Contributing Writer Chloe Parratt, ’20
My father is 51 years old and has never been on any serious, long-term medication or had a single surgery in his life. He has managed to stay fit for all fifty-one years, playing league tennis three times a week and outskiing me on family trips. My dad, who once was the healthiest guy I knew, was diagnosed with T-Cell ALL, an aggressive form of leukemia, in late April after feeling sick for only a week. Now, his life consists of weekly trips to the oncologist for blood transfusions and traveling to Rochester for specialized treatment.
Treatment like my dad’s or that of any kind, rare or common, is not cheap. For the growing number of those without health insurance, however, diagnoses can lead to financial ruin. In 2018, the Census Bureau reported that about 28 million people lacked health insurance for the entire year.
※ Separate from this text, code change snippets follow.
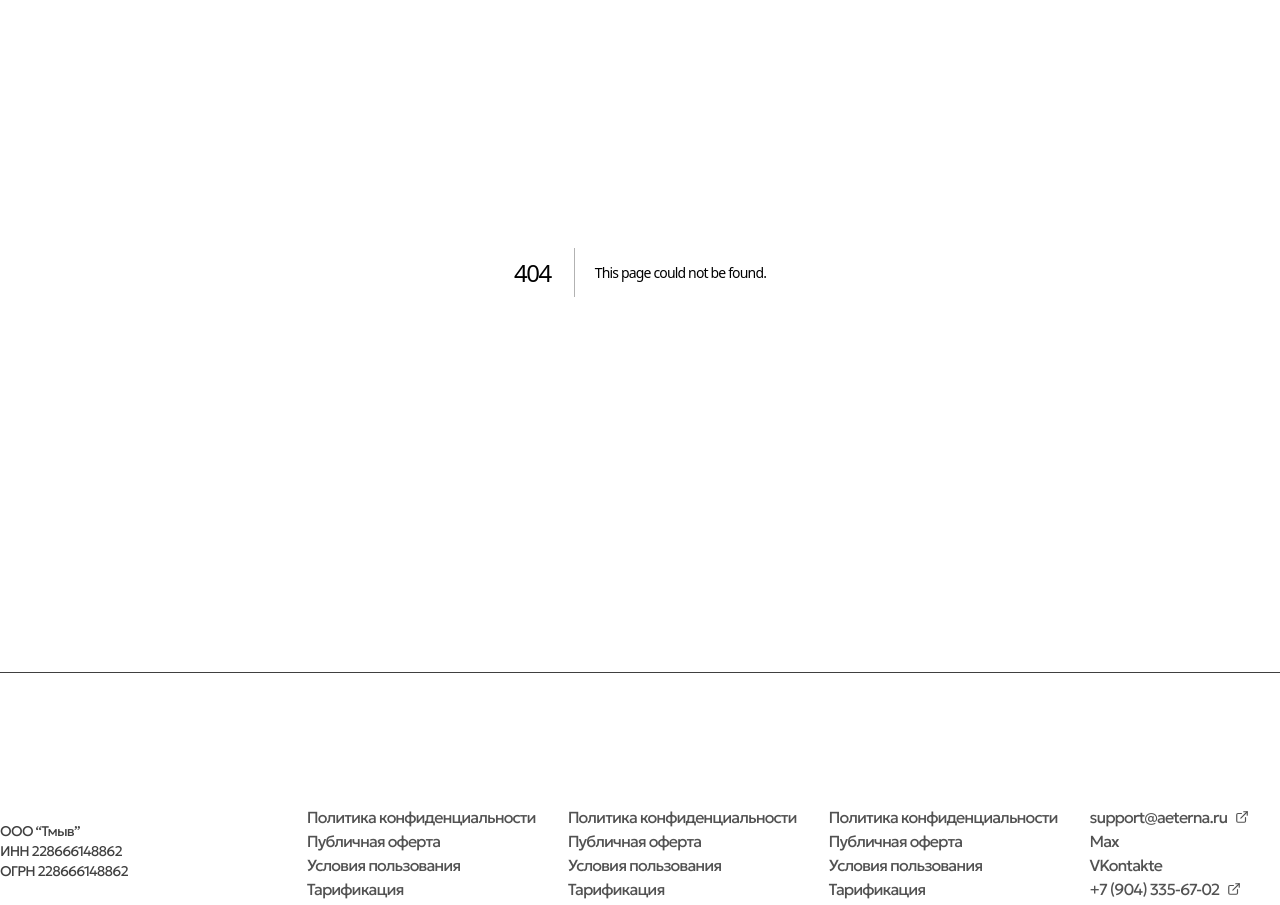
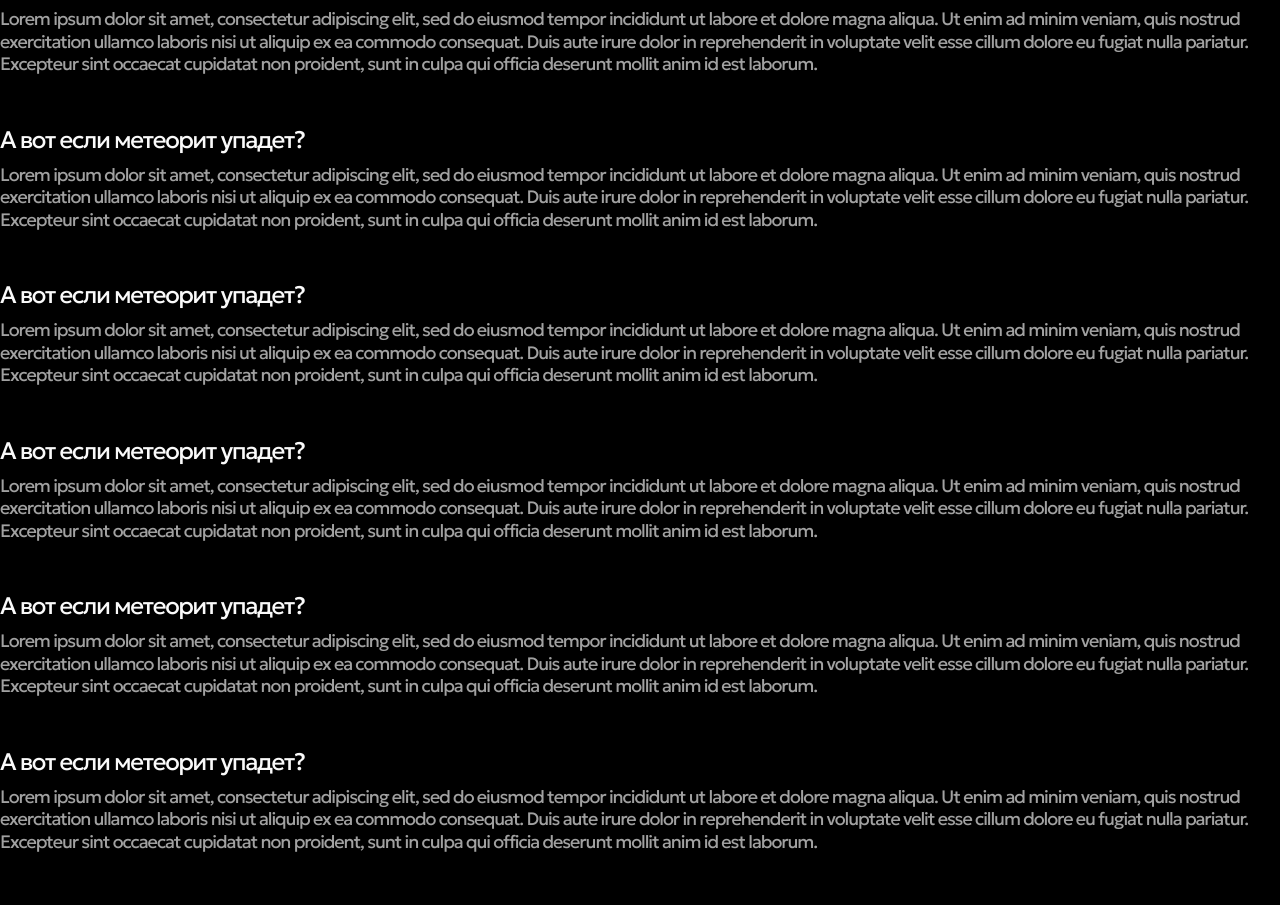
Before and after one commit to ECS1PLE/Aeterna, a Next.js app: page /faq in a window 1280 px wide. Before the commit this address had no page. Shown: the part 248-1153 px from the top of the page. Built offline with nearby package versions, Linux system fonts and the light colour scheme.

Commit message:
Add /faq

```diff
--- /dev/null
+++ b/src/app/faq/page.tsx
@@ -0,0 +1,101 @@
+import MainBlockFAQ from "@/components/documents/faq/MainBlockFAQ";
+import FaqSubtitle from "@/components/documents/faq/Subtitle";
+import HeaderDocumentText from "@/components/documents/header";
+import DocumentText from "@/components/documents/text";
+import Wrapper from "@/components/Layout/Wrapper";
+
+const Faq = () => {
+  return (
+    <>
+      <Wrapper className="flex flex-col mt-25 sm:mt-0 gap-[48px]">
+        <HeaderDocumentText>Часто задаваемые вопросы</HeaderDocumentText>
+        <MainBlockFAQ>
+          <FaqSubtitle>А вот если метеорит упадет?</FaqSubtitle>
+          <DocumentText>
+            Lorem ipsum dolor sit amet, consectetur adipiscing elit, sed do
+            eiusmod tempor incididunt ut labore et dolore magna aliqua. Ut enim
+            ad minim veniam, quis nostrud exercitation ullamco laboris nisi ut
+            aliquip ex ea commodo consequat. Duis aute irure dolor in
+            reprehenderit in voluptate velit esse cillum dolore eu fugiat nulla
+            pariatur. Excepteur sint occaecat cupidatat non proident, sunt in
+            culpa qui officia deserunt mollit anim id est laborum.
+          </DocumentText>
+        </MainBlockFAQ>
+        <MainBlockFAQ>
+          <FaqSubtitle>А вот если метеорит упадет?</FaqSubtitle>
+          <DocumentText>
+            Lorem ipsum dolor sit amet, consectetur adipiscing elit, sed do
+            eiusmod tempor incididunt ut labore et dolore magna aliqua. Ut enim
+            ad minim veniam, quis nostrud exercitation ullamco laboris nisi ut
+            aliquip ex ea commodo consequat. Duis aute irure dolor in
+            reprehenderit in voluptate velit esse cillum dolore eu fugiat nulla
+            pariatur. Excepteur sint occaecat cupidatat non proident, sunt in
+            culpa qui officia deserunt mollit anim id est laborum.
+          </DocumentText>
+        </MainBlockFAQ>
+        <MainBlockFAQ>
+          <FaqSubtitle>А вот если метеорит упадет?</FaqSubtitle>
+          <DocumentText>
+            Lorem ipsum dolor sit amet, consectetur adipiscing elit, sed do
+            eiusmod tempor incididunt ut labore et dolore magna aliqua. Ut enim
+            ad minim veniam, quis nostrud exercitation ullamco laboris nisi ut
+            aliquip ex ea commodo consequat. Duis aute irure dolor in
+            reprehenderit in voluptate velit esse cillum dolore eu fugiat nulla
+            pariatur. Excepteur sint occaecat cupidatat non proident, sunt in
+            culpa qui officia deserunt mollit anim id est laborum.
+          </DocumentText>
+        </MainBlockFAQ>
+        <MainBlockFAQ>
+          <FaqSubtitle>А вот если метеорит упадет?</FaqSubtitle>
+          <DocumentText>
+            Lorem ipsum dolor sit amet, consectetur adipiscing elit, sed do
+            eiusmod tempor incididunt ut labore et dolore magna aliqua. Ut enim
+            ad minim veniam, quis nostrud exercitation ullamco laboris nisi ut
+            aliquip ex ea commodo consequat. Duis aute irure dolor in
+            reprehenderit in voluptate velit esse cillum dolore eu fugiat nulla
+            pariatur. Excepteur sint occaecat cupidatat non proident, sunt in
+            culpa qui officia deserunt mollit anim id est laborum.
+          </DocumentText>
+        </MainBlockFAQ>
+        <MainBlockFAQ>
+          <FaqSubtitle>А вот если метеорит упадет?</FaqSubtitle>
+          <DocumentText>
+            Lorem ipsum dolor sit amet, consectetur adipiscing elit, sed do
+            eiusmod tempor incididunt ut labore et dolore magna aliqua. Ut enim
+            ad minim veniam, quis nostrud exercitation ullamco laboris nisi ut
+            aliquip ex ea commodo consequat. Duis aute irure dolor in
+            reprehenderit in voluptate velit esse cillum dolore eu fugiat nulla
+            pariatur. Excepteur sint occaecat cupidatat non proident, sunt in
+            culpa qui officia deserunt mollit anim id est laborum.
+          </DocumentText>
+        </MainBlockFAQ>
+        <MainBlockFAQ>
+          <FaqSubtitle>А вот если метеорит упадет?</FaqSubtitle>
+          <DocumentText>
+            Lorem ipsum dolor sit amet, consectetur adipiscing elit, sed do
+            eiusmod tempor incididunt ut labore et dolore magna aliqua. Ut enim
+            ad minim veniam, quis nostrud exercitation ullamco laboris nisi ut
+            aliquip ex ea commodo consequat. Duis aute irure dolor in
+            reprehenderit in voluptate velit esse cillum dolore eu fugiat nulla
+            pariatur. Excepteur sint occaecat cupidatat non proident, sunt in
+            culpa qui officia deserunt mollit anim id est laborum.
+          </DocumentText>
+        </MainBlockFAQ>
+        <MainBlockFAQ>
+          <FaqSubtitle>А вот если метеорит упадет?</FaqSubtitle>
+          <DocumentText>
+            Lorem ipsum dolor sit amet, consectetur adipiscing elit, sed do
+            eiusmod tempor incididunt ut labore et dolore magna aliqua. Ut enim
+            ad minim veniam, quis nostrud exercitation ullamco laboris nisi ut
+            aliquip ex ea commodo consequat. Duis aute irure dolor in
+            reprehenderit in voluptate velit esse cillum dolore eu fugiat nulla
+            pariatur. Excepteur sint occaecat cupidatat non proident, sunt in
+            culpa qui officia deserunt mollit anim id est laborum.
+          </DocumentText>
+        </MainBlockFAQ>
+      </Wrapper>
+    </>
+  );
+};
+
+export default Faq;
--- a/src/app/routes.ts
+++ b/src/app/routes.ts
@@ -1,5 +1,6 @@
 export const ROUTES = {
   home: "/",
   document: "/document",
-  editor: "/editor"
+  editor: "/editor",
+  faq: "/faq",
 } as const;
--- /dev/null
+++ b/src/components/documents/faq/MainBlockFAQ.tsx
@@ -0,0 +1,9 @@
+interface FAQ {
+  children: React.ReactNode;
+}
+
+const MainBlockFAQ: React.FC<FAQ> = ({ children }) => {
+  return <section className="flex flex-col gap-2">{children}</section>;
+};
+
+export default MainBlockFAQ;
--- /dev/null
+++ b/src/components/documents/faq/Subtitle.tsx
@@ -0,0 +1,13 @@
+interface FaqSubtitle {
+  children?: React.ReactNode;
+}
+
+const FaqSubtitle: React.FC<FaqSubtitle> = ({ children }) => {
+  return (
+    <h2 className="font-sans font-normal text-2xl text-neutral-50 leading-8 tracking-tight">
+      {children}
+    </h2>
+  );
+};
+
+export default FaqSubtitle;
```
Also changed, not shown: 1 other file (tests, documents, lock files or other folders).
A local hospital, Crouse, estimates that the average cost of a three night stay for someone with a blood cell disorder, such as leukemia, would cost $15,200 with insurance only covering about $7,000. Having to pay out of pocket, no help provided, shouldn’t be the only other alternative.
When you receive a diagnosis, it’s frightening and the cost of treatment shouldn’t be just as scary. Diagnoses are not something a person is able to control and everyone deserves to have access to treatment that could bring some sort of normalcy.
Orphan drugs, those that treat rare conditions, have no competition and therefore will have whatever price tag the drug company puts on it. One of these drugs, Zolgensma, is the world’s most expensive, coming in at $2.1 million for the full treatment course. This drug treats spinal muscular atrophy, which affects about 30 newborns each month. Insured families don’t have to worry, there’s a payment option which spreads the hefty cost out over a five year period. Those paying out of pocket don’t have the luxury in most cases and may have to pass on a life-changing treatment for their child.
Common drug costs are also on the rise. Newer, longer-lasting insulin, that are changing the way diabetes is managed, can cost up to $1,813 per vial. With approximately 30 million people with diagnosed with either type 1 or 2 diabetes, there is a clear need for innovative insulin and charging a little under $2,000 dollars for each person is unjust.
Stories often come out about people ending up homeless over medical expenses that they couldn’t pay. With both rates of pharmaceutical prices and those uninsured on the rise, this is shaping up to be a common occurrence.
Having access to adequate healthcare and medication options is not just for those who fall into the higher tax brackets. Health shouldn’t have a paywall in front of it, it is a human right.